Firing and being fired –by vibhu norby

source form Firing and being fired

I remember every detail from the day I was fired from my first post-college job. My manager pulled me into a meeting with the engineering director at the end of the day: “We have some tough news for you. We are letting you go. From the start, it wasn’t a good cultural fit. It’s not that you aren’t a good programmer. It’s just that this is not the right place for you. I’m sorry.”

In 30 seconds, all of my fears of failure and not being good enough to be a software engineer in Silicon Valley had come rushing back. And all of the work I had done in the past 7 months, the unfinished projects, the users I had connected with, the friendships with my colleagues – it all seemed wasted.

I wasn’t allowed to go back into the office and I fought tears as I was escorted out of the building. I sat in the parking lot for a long time and considered going somewhere else, doing something easier, working for a bigger company where there would be less pressure.

I remember working on my résumé that night and thinking that it was going to kill my chances of finding a new job if potential employers found out that I had been fired. Like many people who find themselves in my position, I mentally decided to answer the question of why I was only there for 7 months, if it arose, by saying that I had quit, or maybe that I had been consulting. Or the decidedly more ambiguous “I left.”

Two days later, I was in a garage with three exceptional people working at a new company on a problem I really believed needed solving.

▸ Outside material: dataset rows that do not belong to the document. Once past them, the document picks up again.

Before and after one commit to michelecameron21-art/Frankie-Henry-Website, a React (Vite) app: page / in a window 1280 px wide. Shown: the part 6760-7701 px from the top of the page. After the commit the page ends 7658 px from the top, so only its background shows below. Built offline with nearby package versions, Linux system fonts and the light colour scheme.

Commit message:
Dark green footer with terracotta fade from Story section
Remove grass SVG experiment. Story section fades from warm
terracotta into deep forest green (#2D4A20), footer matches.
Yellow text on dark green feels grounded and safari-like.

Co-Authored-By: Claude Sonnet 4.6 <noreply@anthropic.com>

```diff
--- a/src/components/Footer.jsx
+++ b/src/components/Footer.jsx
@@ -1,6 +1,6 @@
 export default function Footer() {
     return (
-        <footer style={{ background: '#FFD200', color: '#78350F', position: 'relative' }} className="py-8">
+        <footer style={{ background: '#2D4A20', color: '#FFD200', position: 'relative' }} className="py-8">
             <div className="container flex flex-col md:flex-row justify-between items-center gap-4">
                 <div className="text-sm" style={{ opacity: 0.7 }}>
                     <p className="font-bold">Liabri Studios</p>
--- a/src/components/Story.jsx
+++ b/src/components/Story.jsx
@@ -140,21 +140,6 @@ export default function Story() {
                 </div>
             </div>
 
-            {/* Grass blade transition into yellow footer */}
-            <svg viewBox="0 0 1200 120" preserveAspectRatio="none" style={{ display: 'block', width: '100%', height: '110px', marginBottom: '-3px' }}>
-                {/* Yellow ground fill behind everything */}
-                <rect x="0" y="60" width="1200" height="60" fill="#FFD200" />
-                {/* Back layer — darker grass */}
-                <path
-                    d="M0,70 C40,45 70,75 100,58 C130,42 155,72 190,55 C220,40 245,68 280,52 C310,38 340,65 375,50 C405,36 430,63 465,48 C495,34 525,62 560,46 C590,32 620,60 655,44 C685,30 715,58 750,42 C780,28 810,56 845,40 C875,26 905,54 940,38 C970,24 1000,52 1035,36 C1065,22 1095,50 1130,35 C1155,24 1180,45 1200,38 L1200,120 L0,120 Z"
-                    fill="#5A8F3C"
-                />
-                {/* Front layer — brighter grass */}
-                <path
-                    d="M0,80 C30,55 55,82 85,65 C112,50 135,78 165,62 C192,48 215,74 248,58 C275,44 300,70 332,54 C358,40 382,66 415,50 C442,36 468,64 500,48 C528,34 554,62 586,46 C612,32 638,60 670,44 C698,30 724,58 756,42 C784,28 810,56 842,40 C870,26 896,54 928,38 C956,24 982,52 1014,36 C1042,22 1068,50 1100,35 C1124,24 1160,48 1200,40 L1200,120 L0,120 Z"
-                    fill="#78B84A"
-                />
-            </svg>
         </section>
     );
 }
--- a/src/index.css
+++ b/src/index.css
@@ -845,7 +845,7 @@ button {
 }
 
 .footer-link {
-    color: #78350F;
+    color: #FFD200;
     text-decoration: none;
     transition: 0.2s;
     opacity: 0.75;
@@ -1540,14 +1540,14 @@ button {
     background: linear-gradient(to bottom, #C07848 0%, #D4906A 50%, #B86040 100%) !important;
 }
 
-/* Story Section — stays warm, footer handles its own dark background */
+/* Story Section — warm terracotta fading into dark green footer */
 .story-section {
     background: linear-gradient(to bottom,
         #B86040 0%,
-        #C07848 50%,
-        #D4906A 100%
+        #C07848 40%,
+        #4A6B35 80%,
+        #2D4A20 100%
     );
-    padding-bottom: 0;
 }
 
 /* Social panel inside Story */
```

It was a company I had my eye on for a while. There, I was given the tools, the access to programming mentorship that I needed, and the inspiration to excel at my job from the top. I had managers that gave me the freedom to be creative, but also the boundaries to be successful. Our company was eventually acquired and it turned out that being fired was by far the best thing that could have ever happened to me.

It wasn’t until I had to fire my first person that I understood how success in your job is an indicator light that you’re on the right path, and not the other way around. People don’t succeed long term at their job because they’re just so good at what they do that nothing else matters. If they’re at the right company, they have the right managers, or they love what they’re doing, they’ll succeed no matter how good they were when they started. Success at anything feeds on itself and delivers continuous fruits.

I remember that day I fired my first employee clearly as well. I took the employee out for a walk with termination documents and a severance check, as well as a page of prepared notes on why I were letting the employee go. I explained to that person that it wasn’t a good fit from the start and that their performance wasn’t where we wanted, but that it had nothing to do with their capabilities as an engineer. It just wasn’t working.

Everything I told that engineer was true exactly as stated. I knew deep inside that everything the manager who fired me told me was true as well, despite my feeling at the time that I had done nothing wrong. In my first job, I worked on an ASP.NET site when I really wanted to work with open source programming languages and frameworks. In my first job, I was given rigid tasks to complete, and the many things that I came up with on my own rarely made it into production. In my first job, I worked for a game company when at the time I was interested in communication tools. Looking back, the only reason I didn’t leave on my own was that I didn’t have the self-awareness or courage to take my future into my own hands. So my job performance did the speaking for me.

Many software teams are really small, especially at startups. It’s crazy to think that every new employee is going to fit in with a small team when there is nowhere to hide like in a big company. A lack of passion for a company’s mission or product, even at a level that the employee is unable to verbalize or recognize, will show up in all sorts of ways. When you’re in a job that you’re not a good fit for, you’ll start feeling things like “nobody listens to me,” or you’ll notice that your manager doesn’t seem to appreciate your work or your work ethic. Sometimes your manager seems to be acting weird around you. Sometimes your manager asks you to change your attitude, and you do change, but it’s like they can’t see it. Those feelings are not necessarily real in the sense that your superiors are intentionally not listening to you or not appreciating your work or being weird. I believe that’s your mind signaling to you and interpreting situations with a lens for your wellbeing, basically telling you that you would be better off somewhere else. And indeed, you will be.

We’ve let go of half a dozen employees and kept only as many, and in every case where we let someone go, that person has gone on to work on things that they are more passionate about and where they have excelled and been happier at. When you let go of someone that’s not fitting in, the remaining team benefits from increased cohesiveness and self-worth. Having been on both sides of the equation now, I really believe that small companies do not fire people enough and that startup employees do not leave often enough. No interviewing process is good enough to completely understand a prospective employee’s deep inner passion for your company’s mission alongside evaluating their actual skills. It’s too easy to fake either one of those.

In hindsight, I wish the first company I worked for had fired me at the first sign of a lack of fit many months before. Sometimes you can detect a cultural mismatch within the first two months, sometimes in the first two weeks, and perhaps even on the first real day of work. It can be so easy to justify keeping the wrong employee on staff that a decision to fire an employee can drag on unresolved for months or years. However, both the employee and the company would almost always be better off if the separation happened immediately.